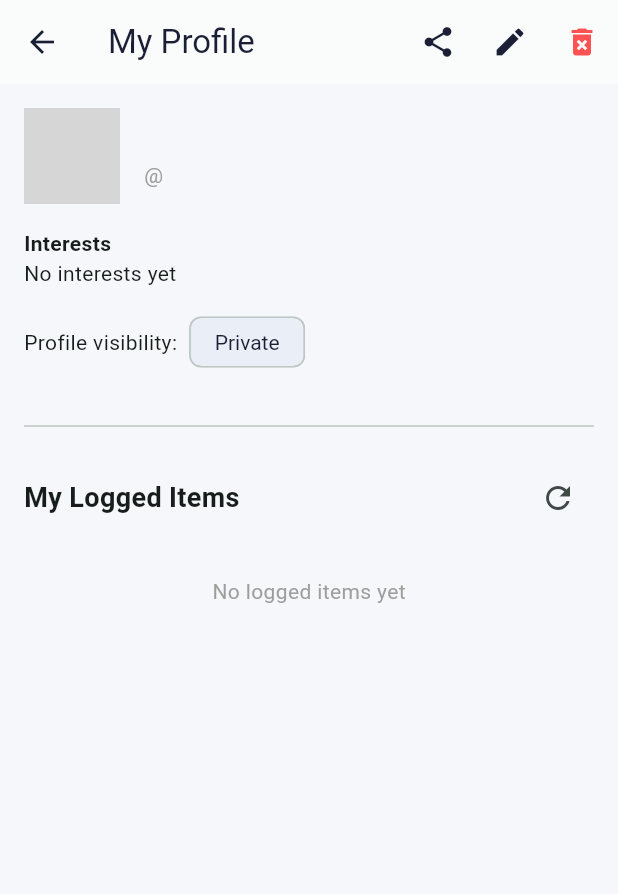
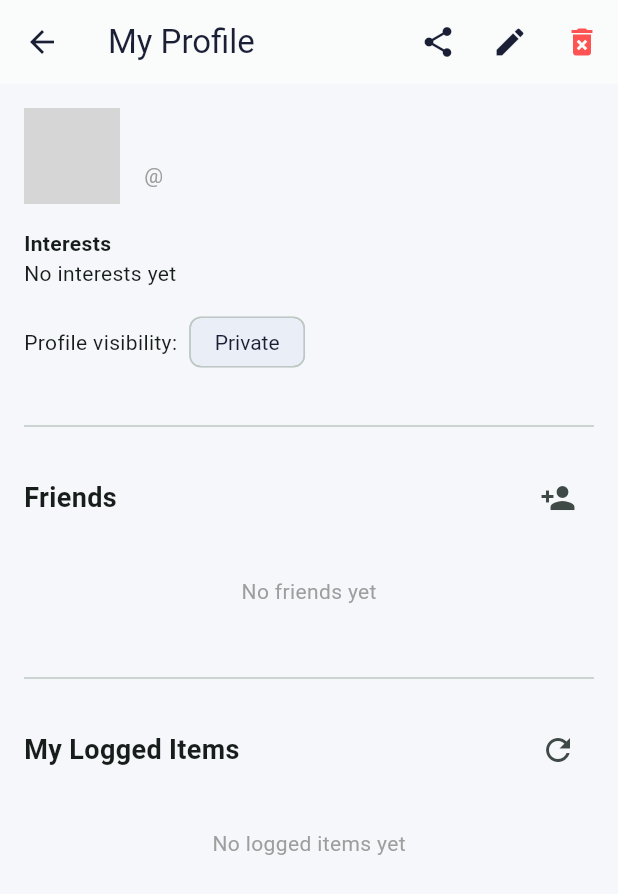
Before and after one commit to mo-sank/lyfstyl, a Flutter app: the screen it shows once a user with an empty profile is signed in, after a tap on the "menu" icon, after a tap on "Profile", on a phone screen of 412 x 824 dp. Shown: the top 894 px of the screen. Run offline on Flutter 3.47's test engine with Material 3 defaults, Android fonts, the phone set to English and light mode, and no system bars; our stand-ins replace cloud_firestore, csv, file_picker, firebase_auth, firebase_core, go_router and 2 more; missing offline and left inert: dart:html; accounts and stored records are empty; network calls fail; grey boxes are pictures that could not be loaded.

Commit message:
Friending....

```diff
--- a/lib/main.dart
+++ b/lib/main.dart
@@ -14,6 +14,7 @@ import 'services/user_service.dart';
 import 'screens/auth/login_screen.dart';
 import 'screens/auth/email_verification_screen.dart';
 import 'screens/home_screen.dart';
+import 'screens/friends/search_friends_screen.dart';
 import 'theme/app_theme.dart';
 import 'package:go_router/go_router.dart';
 import 'screens/profile/public_profile_screen.dart';
@@ -65,6 +66,11 @@ class LyfstylApp extends StatelessWidget {
                   print('DEBUG ROUTER: Building AuthWrapper');
                   return const AuthWrapper();
                 },
+              ),
+
+              GoRoute(
+                path: '/search_users',
+                builder: (context, state) => const SearchUsersScreen(),
               ),
             ],
           );
--- a/lib/screens/profile/profile_screen.dart
+++ b/lib/screens/profile/profile_screen.dart
@@ -25,12 +25,20 @@ class _ProfileScreenState extends State<ProfileScreen> {
   late Future<UserProfile?> _profileFuture;
   late Future<List<(LogEntry, MediaItem?)>> _logsFuture;
   bool _isDeleting = false;
+  late Future<List<UserProfile>> _friendsFuture;
 
   @override
   void initState() {
     super.initState();
     _profileFuture = _loadProfile();
     _logsFuture = _loadLogsWithMedia();
+    _friendsFuture = _loadFriends();
+  }
+
+  Future<List<UserProfile>> _loadFriends() async {
+    final user = FirebaseAuth.instance.currentUser!;
+    final svc = context.read<FirestoreService>();
+    return await svc.getFriends(user.uid);
   }
 
   Future<UserProfile?> _loadProfile() async {
@@ -318,6 +326,62 @@ class _ProfileScreenState extends State<ProfileScreen> {
                   Row(
                     mainAxisAlignment: MainAxisAlignment.spaceBetween,
                     children: [
+                      const Text('Friends', style: TextStyle(fontSize: 18, fontWeight: FontWeight.bold)),
+                      IconButton(
+                        icon: const Icon(Icons.person_add),
+                        tooltip: 'Search users to add',
+                        onPressed: () {
+                          context.push('/search_users'); // We'll create this route next
+                        },
+                      ),
+                    ],
+                  ),
+                  const SizedBox(height: 12),
+                  FutureBuilder<List<UserProfile>>(
+                    future: _friendsFuture,
+                    builder: (context, friendsSnapshot) {
+                      if (friendsSnapshot.connectionState != ConnectionState.done) {
+                        return const Center(child: CircularProgressIndicator());
+                      }
+
+                      final friends = friendsSnapshot.data ?? [];
+                      if (friends.isEmpty) {
+                        return const Padding(
+                          padding: EdgeInsets.all(16.0),
+                          child: Center(
+                            child: Text('No friends yet', style: TextStyle(color: Colors.grey)),
+                          ),
+                        );
+                      }
+
+                      return ListView.builder(
+                        shrinkWrap: true,
+                        physics: const NeverScrollableScrollPhysics(),
+                        itemCount: friends.length,
+                        itemBuilder: (context, index) {
+                          final friend = friends[index];
+                          return ListTile(
+                            leading: CircleAvatar(
+                              backgroundImage: friend.avatarUrl != null ? NetworkImage(friend.avatarUrl!) : null,
+                              child: friend.avatarUrl == null ? const Icon(Icons.person) : null,
+                            ),
+                            title: Text(friend.displayName ?? friend.username ?? friend.email),
+                            subtitle: Text('@${friend.username ?? friend.email}'),
+                            onTap: () {
+                              context.push('/profile/${friend.userId}');
+                            },
+                          );
+                        },
+                      );
+                    },
+                  ),
+
+                  const SizedBox(height: 24),
+                  const Divider(),
+                  const SizedBox(height: 16),
+                  Row(
+                    mainAxisAlignment: MainAxisAlignment.spaceBetween,
+                    children: [
                       const Text('My Logged Items', style: TextStyle(fontSize: 18, fontWeight: FontWeight.bold)),
                       IconButton(
                         icon: const Icon(Icons.refresh),
--- a/lib/services/firestore_service.dart
+++ b/lib/services/firestore_service.dart
@@ -57,6 +57,52 @@ class FirestoreService {
     await usersCol
         .doc(profile.userId)
         .set(profile.toMap(), SetOptions(merge: true));
+  }
+
+  // Adding friends subcollection
+  Future<void> addFriend(String currentUserId, String friendUserId) async {
+    if (currentUserId == friendUserId) return; // No self-friending
+    final friendDoc = usersCol.doc(currentUserId).collection('friends').doc(friendUserId);
+    await friendDoc.set({'addedAt': FieldValue.serverTimestamp()});
+    final currentUserDoc = usersCol.doc(friendUserId).collection('friends').doc(currentUserId);
+    await currentUserDoc.set({'addedAt': FieldValue.serverTimestamp()});
+  }
+
+  // Deleting friend
+  Future<void> removeFriend(String currentUserId, String friendUserId) async {
+    final friendDoc = usersCol.doc(currentUserId).collection('friends').doc(friendUserId);
+    await friendDoc.delete();
+    await usersCol.doc(friendUserId).collection('friends').doc(currentUserId).delete();
+  }
+
+  // Getting friends for current user
+  Future<List<UserProfile>> getFriends(String currentUserId) async {
+    final friendsSnapshot = await usersCol.doc(currentUserId).collection('friends').get();
+
+    final friendIds = friendsSnapshot.docs.map((doc) => doc.id).toList();
+
+    final friendProfiles = await Future.wait(friendIds.map((id) => usersCol.doc(id).get()));
+
+    return friendProfiles.map((doc) => UserProfile.fromDoc(doc)).toList();
+  }
+
+    // Search for other users
+  Future<List<UserProfile>> searchUsers(String query) async {
+    // Get all public users
+    final snapshot = await usersCol
+        .where('isPublic', isEqualTo: true)
+        .get();
+
+    final lowerQuery = query.toLowerCase();
+
+    // Filter users by displayName or email containing the query
+    final results = snapshot.docs.map((doc) => UserProfile.fromDoc(doc)).where((profile) {
+      final displayNameMatch = profile.displayName?.toLowerCase().contains(lowerQuery) ?? false;
+      final emailMatch = profile.email.toLowerCase().contains(lowerQuery);
+      return displayNameMatch || emailMatch;
+    }).toList();
+
+    return results;
   }
 
   /// Gets a user profile by their Firebase UID
```
Also changed, not shown: lib/screens/friends/friends_screen.dart (added, +118 -0 lines), lib/screens/friends/search_friends_screen.dart (added, +119 -0 lines), pubspec.lock.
====
**What to produce**
Check each line of the records above for the string "friendDoc", and report every line that has it.

**Exercise result**
+    final friendDoc = usersCol.doc(currentUserId).collection('friends').doc(friendUserId);
+    await friendDoc.set({'addedAt': FieldValue.serverTimestamp()});
+    final friendDoc = usersCol.doc(currentUserId).collection('friends').doc(friendUserId);
+    await friendDoc.delete();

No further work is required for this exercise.